Showing Competitiveness, Grit to the End PHS Girls’ Swimmers Fall in Public B Semis
Greg Hand knew that his Princeton High girls’ swimming team faced a big challenge as it took on Ocean City last Wednesday in the program’s first appearance in the Public B state semifinals since 2011.
While PHS produced its usual highly spirited effort, the Little Tigers suffered their first and only loss of the season as they fell 96-74 at the Neptune Aquatics Center.
“They swam about as fast as we anticipated,” said Hand of Ocean City. “I thought we had a real fine team this year and I thought we gave them a great meet. I felt we earned this spot. Ocean City is just a terrific team and they have quality depth throughout the lineup. We were just beaten by a very strong opponent.”
PHS’s sophomore standouts, Madeleine Deardorff and Brianna Romaine, showed their quality as Deardorff placed first in the 200 individual medley and the 100 butterfly while Romaine won the 100 freestyle and the 100 backstroke.
“Our girls were great,” said Hand, whose team also won the 400 free relay with the quartet of Deardorff, Romaine and a pair of freshmen, Jamie Liu and Melinda Tang.
“As far as center lane swimming, Brianna had some real challenging matchups there and did an incredible job.
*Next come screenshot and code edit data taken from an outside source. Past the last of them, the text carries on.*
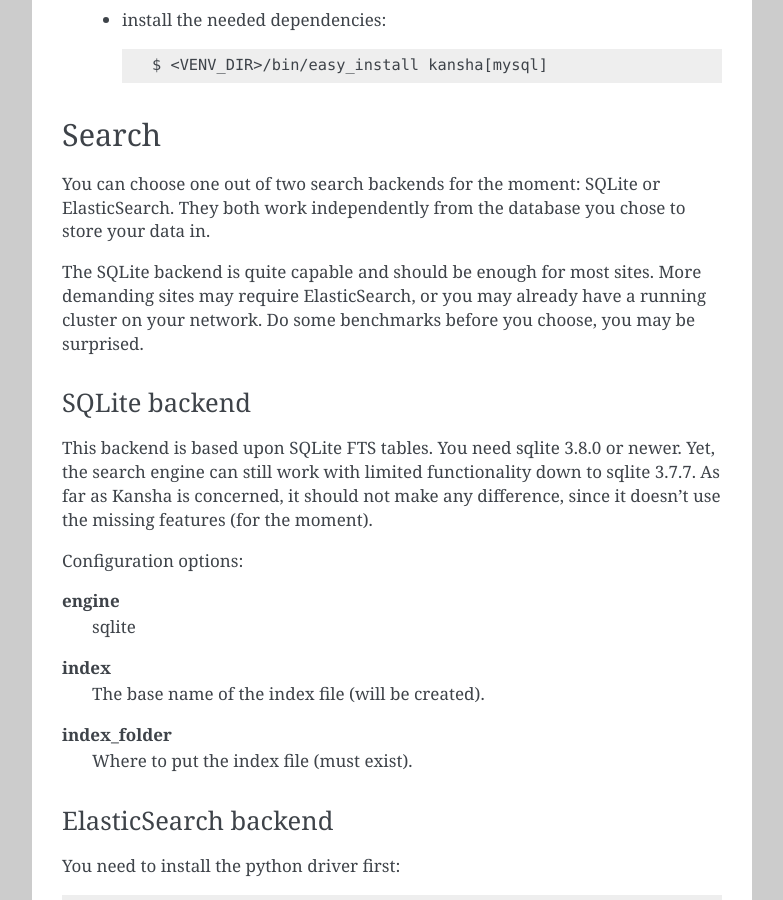
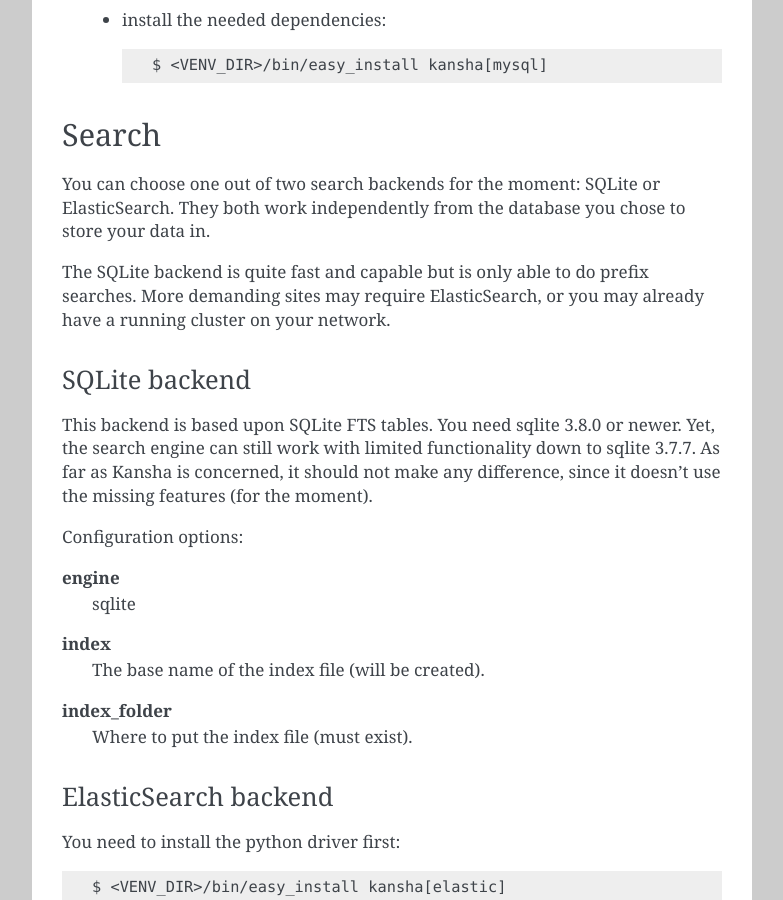
Before and after one commit to Net-ng/kansha, a Sphinx documentation site: the page built from doc/configuration.rst, in a window 1280 px wide and 900 px high, scrolled down 4190 px. Shown: the whole window, without its empty margins (358-1141 px from the left). Built offline with Sphinx 7.4.7, drawn with Linux system fonts in a browser that asks for light colours.

Commit message:
Documented sqlite limitation to prefix searches

```diff
--- a/doc/configuration.rst
+++ b/doc/configuration.rst
@@ -192,7 +192,7 @@
 You can choose one out of two search backends for the moment: SQLite or ElasticSearch.
 They both work independently from the database you chose to store your data in.
 
-The SQLite backend is quite capable and should be enough for most sites. More demanding sites may require ElasticSearch, or you may already have a running cluster on your network. Do some benchmarks before you choose, you may be surprised.
+The SQLite backend is quite fast and capable but is only able to do prefix searches. More demanding sites may require ElasticSearch, or you may already have a running cluster on your network.
 
 SQLite backend
 ^^^^^^^^^^^^^^
```
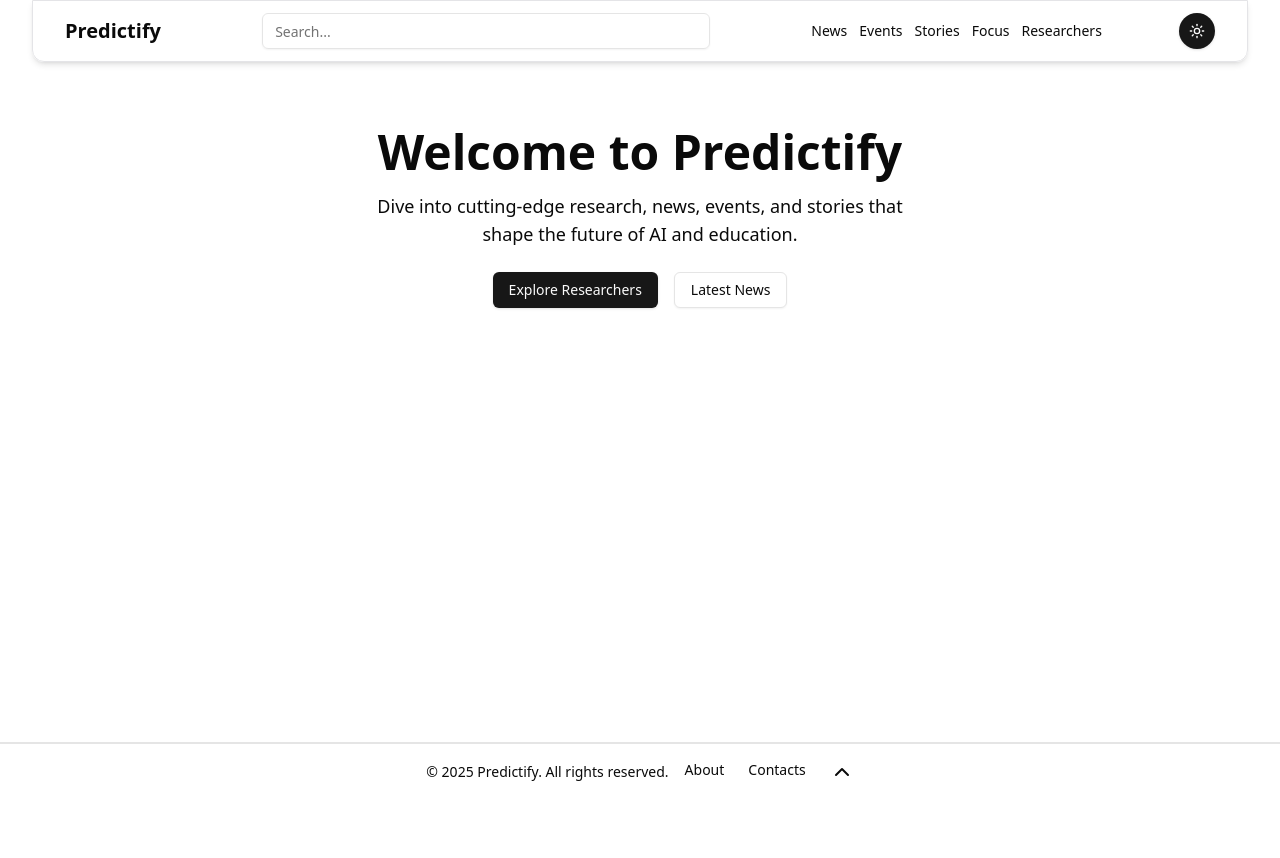
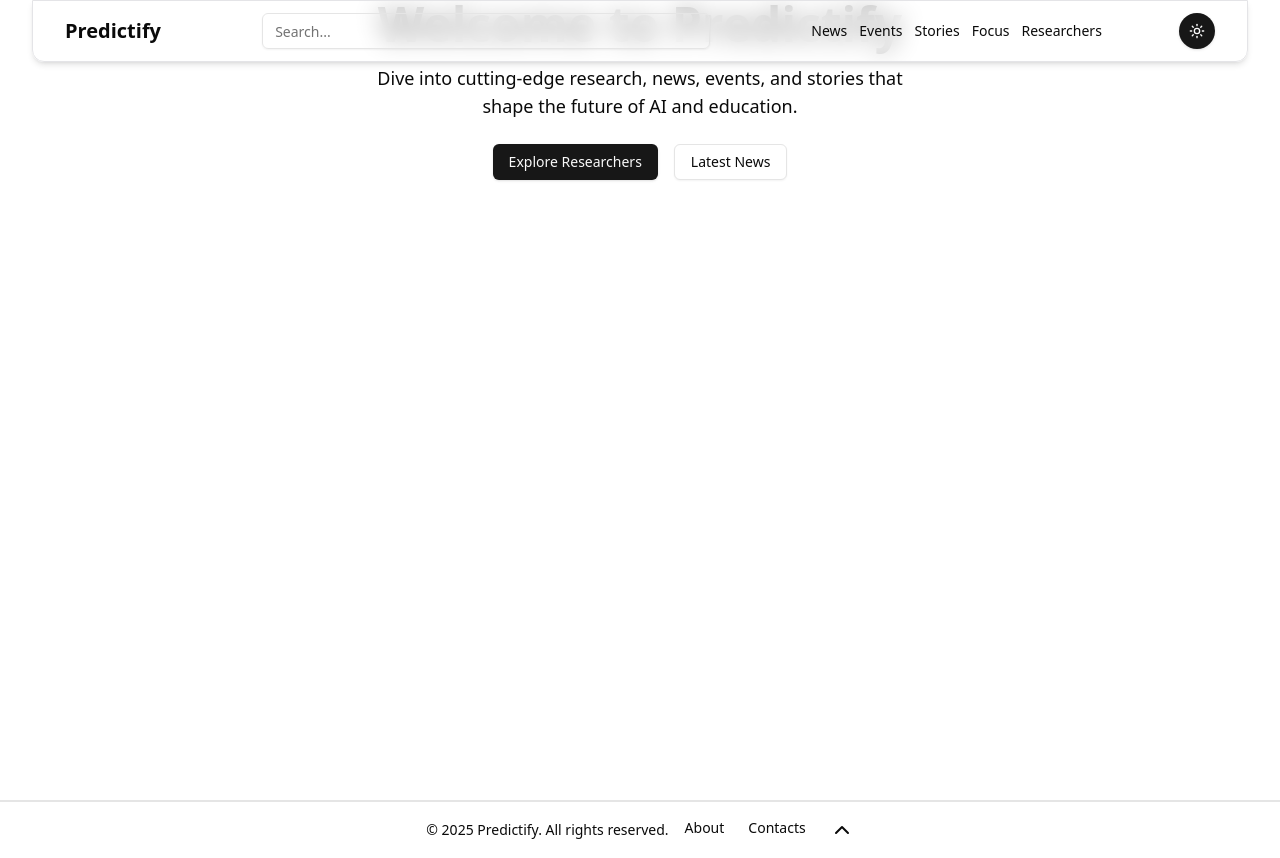
Before and after one commit to biniam0/Predictify, a React (Vite) app: page / in a window 1280 px wide. Before the commit the page ends 800 px from the top, so only its background shows below. Built offline with nearby package versions, Linux system fonts and the light colour scheme.

Commit message:
fix: correct layout issues in Footer and Welcome components

```diff
--- a/src/pages/Footer.tsx
+++ b/src/pages/Footer.tsx
@@ -3,7 +3,7 @@ import { Link } from "react-router-dom";
 
 export default function Footer() {
   return (
-    <footer className="border-t-2 b-0 py-4 mt-6 text-sm">
+    <footer className="border-t-2 b-0 py-4  text-sm">
       <div className="container mx-auto px-4 flex flex-col md:flex-row justify-center items-center gap-4">
         <p>
           &copy; {new Date().getFullYear()} Predictify. All rights reserved.
--- a/src/pages/Welcome.tsx
+++ b/src/pages/Welcome.tsx
@@ -3,8 +3,8 @@ import { Link } from "react-router-dom";
 
 export default function Welcome() {
   return (
-    <div className=" flex flex-col justify-between px-4">
-      <section className="flex flex-col items-center justify-center text-center py-32 bg-gradient-to-br from-black-100 to-white">
+    <div className="h-[100vh] flex flex-col justify-between px-4">
+      <section className="flex flex-col items-center justify-center text-center bg-gradient-to-br from-black-100 to-white">
         <h1 className="text-5xl font-bold mb-4 text-white-900">
           Welcome to Predictify
         </h1>
```
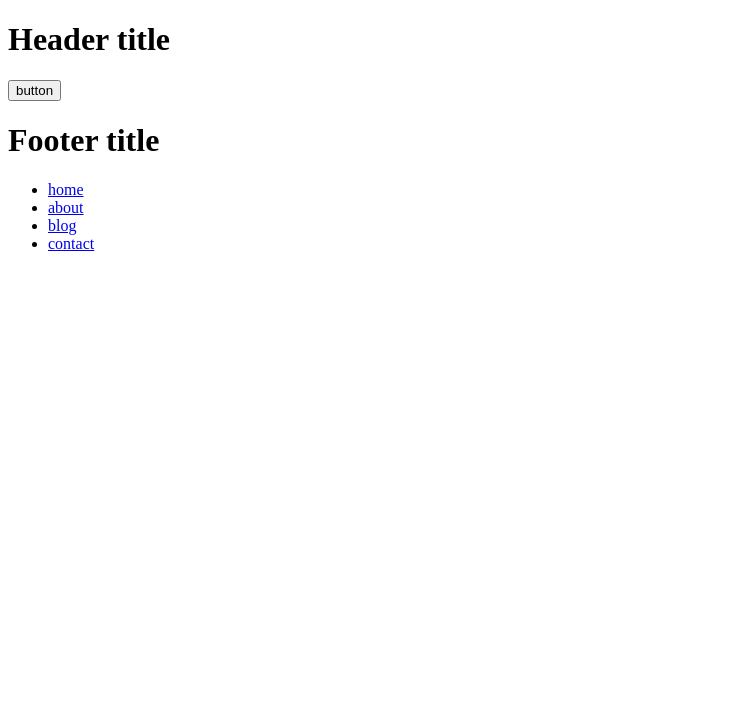
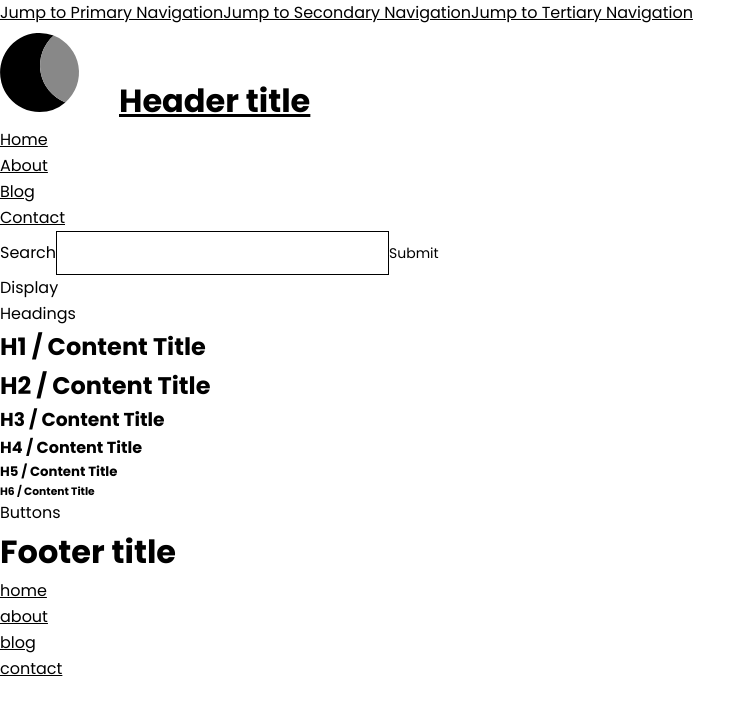
Before and after one commit to JurajMarkesic/medical-tourism, a Nuxt app in the folder frontend/: page /components in a window 1280 px wide. Shown: the top 714 px of the page, without its empty margins (0-755 px from the left). Built offline with nearby package versions, Linux system fonts and the light colour scheme.

Commit message:
eslint error

```diff
--- a/frontend/components/Header.vue
+++ b/frontend/components/Header.vue
@@ -1,7 +1,58 @@
 <template>
   <div>
-    <h1>Header title</h1>
-    <button>button</button>
+    <header class="pj-b-header">
+      <a class="webaim-skipto" href="#webaim-primary-nav">Jump to Primary Navigation</a>
+      <a class="webaim-skipto" href="#webaim-secondary-nav">Jump to Secondary Navigation</a>
+      <a class="webaim-skipto" href="#webaim-tertiary-nav">Jump to Tertiary Navigation</a>
+
+      <h1 class="header__title">
+        <a class="link" href="/" title="Go to home page">
+          <svg class="header__logo">
+            <path
+              class="logo__circle-left"
+              d="M79.5 79A39.5 39.5 0 1053.67 9.62a39.51 39.51 0 0111.66 66.76A39.4 39.4 0 0079.5 79z"
+            />
+            <path
+              class="logo__circle-right"
+              d="M53.67 9.62a39.51 39.51 0 0011.66 66.77A39.38 39.38 0 0139.5 86 39.5 39.5 0 1153.67 9.6z"
+            />
+            <path
+              class="logo__overlap"
+              d="M65.33 76.38A39.51 39.51 0 0153.67 9.62a39.51 39.51 0 0111.66 66.76z"
+            />
+          </svg>
+          <span class="screen-reader-text">Header title</span>
+        </a>
+      </h1>
+
+      <nav class="primary-nav" aria-labelledby="primary-nav-label">
+        <!-- use aria-labeledby only when you have a label inside, like the one bellow -->
+        <div id="primary-nav-label" hidden>Primary</div>
+        <ul class="menu">
+          <li class="primary-nav__item">
+            <a class="primary-nav__link" href>Home</a>
+          </li>
+          <li class="primary-nav__item">
+            <a class="primary-nav__link" href>About</a>
+          </li>
+          <li class="primary-nav__item">
+            <a class="primary-nav__link" href>Blog</a>
+          </li>
+          <li class="primary-nav__item">
+            <a class="primary-nav__link" href>Contact</a>
+          </li>
+        </ul>
+      </nav>
+
+      <form role="search" aria-labelledby="search-label">
+        <div id="search-label" hidden>Site</div>
+        <label>
+          <span>Search</span>
+          <input type="search" class="input" />
+        </label>
+        <button type="submit">Submit</button>
+      </form>
+    </header>
   </div>
 </template>
 
@@ -10,3 +61,23 @@ export default {
   name: 'Header',
 };
 </script>
+
+<style lang="scss">
+.header {
+  &__logo {
+    width: 119px;
+    height: 86px;
+  }
+}
+.logo {
+  &__circle-left {
+    fill: #fff;
+  }
+  &__circle-right {
+    fill: #000;
+  }
+  &__overlap {
+    fill: #888;
+  }
+}
+</style>
--- a/frontend/nuxt.config.js
+++ b/frontend/nuxt.config.js
@@ -29,7 +29,7 @@ module.exports = {
   /*
    ** Global CSS
    */
-  css: [],
+  css: ['~assets/scss/main.scss'],
   /*
    ** Plugins to load before mounting the App
    */
@@ -50,11 +50,7 @@ module.exports = {
     // Doc: https://github.com/nuxt-community/dotenv-module
     '@nuxtjs/dotenv',
     '@nuxtjs/auth',
-    '@nuxtjs/style-resources',
   ],
-  styleResources: {
-    scss: ['~assets/scss/main.scss'],
-  },
   /*
    ** Axios module configuration
    ** See https://axios.nuxtjs.org/options
--- a/frontend/package.json
+++ b/frontend/package.json
@@ -5,7 +5,7 @@
   "author": "Juraj Markesic",
   "private": true,
   "scripts": {
-    "dev": "cross-env NODE_ENV=development HOST=0.0.0.0 PORT=3333 nodemon server/index.js --watch server",
+    "dev": "cross-env NODE_ENV=development nodemon server/index.js --watch server",
     "build": "nuxt build",
     "start": "cross-env NODE_ENV=production node server/index.js",
     "generate": "nuxt generate",
--- /dev/null
+++ b/frontend/pages/components.vue
@@ -0,0 +1,25 @@
+<template>
+  <div>
+    <section class="display">
+      <p>Display</p>
+    </section>
+    <section class="headings">
+      <p>Headings</p>
+      <h1>H1 / Content Title</h1>
+      <h2>H2 / Content Title</h2>
+      <h3>H3 / Content Title</h3>
+      <h4>H4 / Content Title</h4>
+      <h5>H5 / Content Title</h5>
+      <h6>H6 / Content Title</h6>
+    </section>
+    <section class="buttons">
+      <p>Buttons</p>
+    </section>
+  </div>
+</template>
+
+<script>
+export default {};
+</script>
+
+<style></style>
```
Also changed, not shown: frontend/.eslintrc.js.
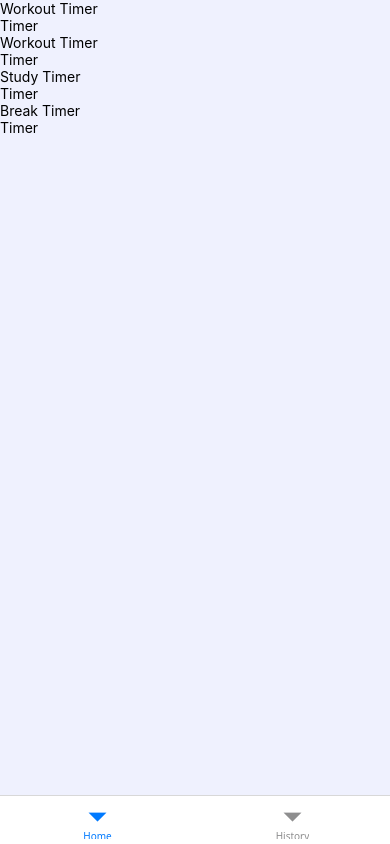
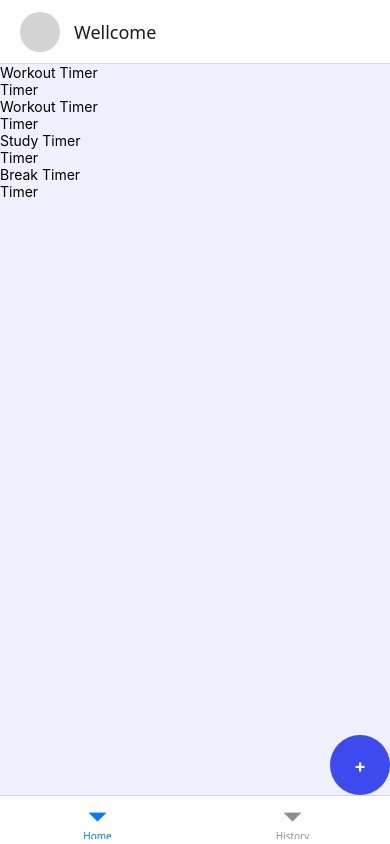
Before and after one commit to srikanth41684/timer, a React Native app: screen /Home in a window 390 px wide. Built offline with nearby package versions, Linux system fonts and the light colour scheme.

Commit message:
header created

```diff
--- a/package.json
+++ b/package.json
@@ -17,7 +17,6 @@
     "@react-navigation/native-stack": "^7.2.0",
     "react": "19.0.0",
     "react-native": "0.78.0",
-    "react-native-circular-progress-indicator": "^4.4.2",
     "react-native-safe-area-context": "^5.2.0",
     "react-native-screens": "^4.9.0",
     "react-native-timer-picker": "^2.1.0"
--- a/src/navigation/GlobalStackNavigator.jsx
+++ b/src/navigation/GlobalStackNavigator.jsx
@@ -2,6 +2,7 @@ import {View, Text} from 'react-native';
 import React from 'react';
 import {createNativeStackNavigator} from '@react-navigation/native-stack';
 import BottomTabNavigator from './BottomTabNavigator';
+import CreateTimerScreen from '../screens/CreateTimerScreen';
 
 const GlobalStackNavigator = () => {
   const GlobalStack = createNativeStackNavigator();
@@ -12,6 +13,11 @@ const GlobalStackNavigator = () => {
         component={BottomTabNavigator}
         options={{headerShown: false}}
       />
+      <GlobalStack.Screen
+        name="createTimer"
+        component={CreateTimerScreen}
+        options={{headerShown: false}}
+      />
     </GlobalStack.Navigator>
   );
 };
--- a/src/screens/HomeScreen.jsx
+++ b/src/screens/HomeScreen.jsx
@@ -1,7 +1,17 @@
-import React from 'react';
-import {FlatList, SafeAreaView, StyleSheet, Text, View} from 'react-native';
+import {useNavigation} from '@react-navigation/native';
+import React, {useEffect, useState} from 'react';
+import {
+  FlatList,
+  SafeAreaView,
+  StyleSheet,
+  Text,
+  TouchableWithoutFeedback,
+  View,
+} from 'react-native';
+import {Header} from '@react-navigation/elements';
 
 const HomeScreen = () => {
+  const navigation = useNavigation();
   const data = [
     {
       id: 1,
@@ -28,6 +38,15 @@ const HomeScreen = () => {
       category: 'Break',
     },
   ];
+  const [progress, setProgress] = useState(0);
+
+  useEffect(() => {
+    const interval = setInterval(() => {
+      setProgress(prevProgress => (prevProgress < 100 ? prevProgress + 10 : 0));
+    }, 1000);
+
+    return () => clearInterval(interval);
+  }, []);
   return (
     <SafeAreaView
       style={{
@@ -38,6 +57,20 @@ const HomeScreen = () => {
           flex: 1,
           backgroundColor: '#EFF1FE',
         }}>
+        <Header
+          headerLeft={() => (
+            <View
+              style={{
+                width: 40,
+                height: 40,
+                backgroundColor: 'lightgray',
+                borderRadius: 50,
+                marginLeft: 20,
+                marginRight: 10,
+              }}></View>
+          )}
+          title="Wellcome"
+        />
         <FlatList
           data={data}
           renderItem={({item}) => {
@@ -52,6 +85,32 @@ const HomeScreen = () => {
             );
           }}
         />
+
+        <TouchableWithoutFeedback
+          onPress={() => {
+            navigation.navigate('createTimer');
+          }}>
+          <View
+            style={{
+              width: 60,
+              height: 60,
+              backgroundColor: '#3D4AEE',
+              borderRadius: 50,
+              alignItems: 'center',
+              justifyContent: 'center',
+              alignSelf: 'flex-end',
+            }}>
+            <Text
+              style={{
+                fontSize: 18,
+                lineHeight: 25,
+                fontWeight: 'bold',
+                color: '#ffffff',
+              }}>
+              +
+            </Text>
+          </View>
+        </TouchableWithoutFeedback>
       </View>
     </SafeAreaView>
   );
```
Also changed, not shown: 1 other file (tests, documents, lock files or other folders).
She got her personal best in the freestyle again, having come off a great county meet. She had a lights-out kind of day. Likewise, Maddie Deardorff had a terrific day competitively.”
The PHS swimmers in the outside lanes also stepped up. “Across the board it went that way,” said Hand, whose team ended the season with a 12-1 record.
“Taylor Chiang, a senior, had a wonderful day with a personal record. But it’s not just about the PRs but the nature of the competitiveness and grit the kids showed. That indicated to me that we were going out the right way, win or lose.”
While the loss and its finality stung, the Little Tigers are clearly heading in the right direction.
“We are graduating a wonderful senior class,” said Hand. “But we know there are some kids coming up from the eighth grade from Cranbury and Princeton. And the kids who are here do have this experience and will have the background that other kids will feed off of.”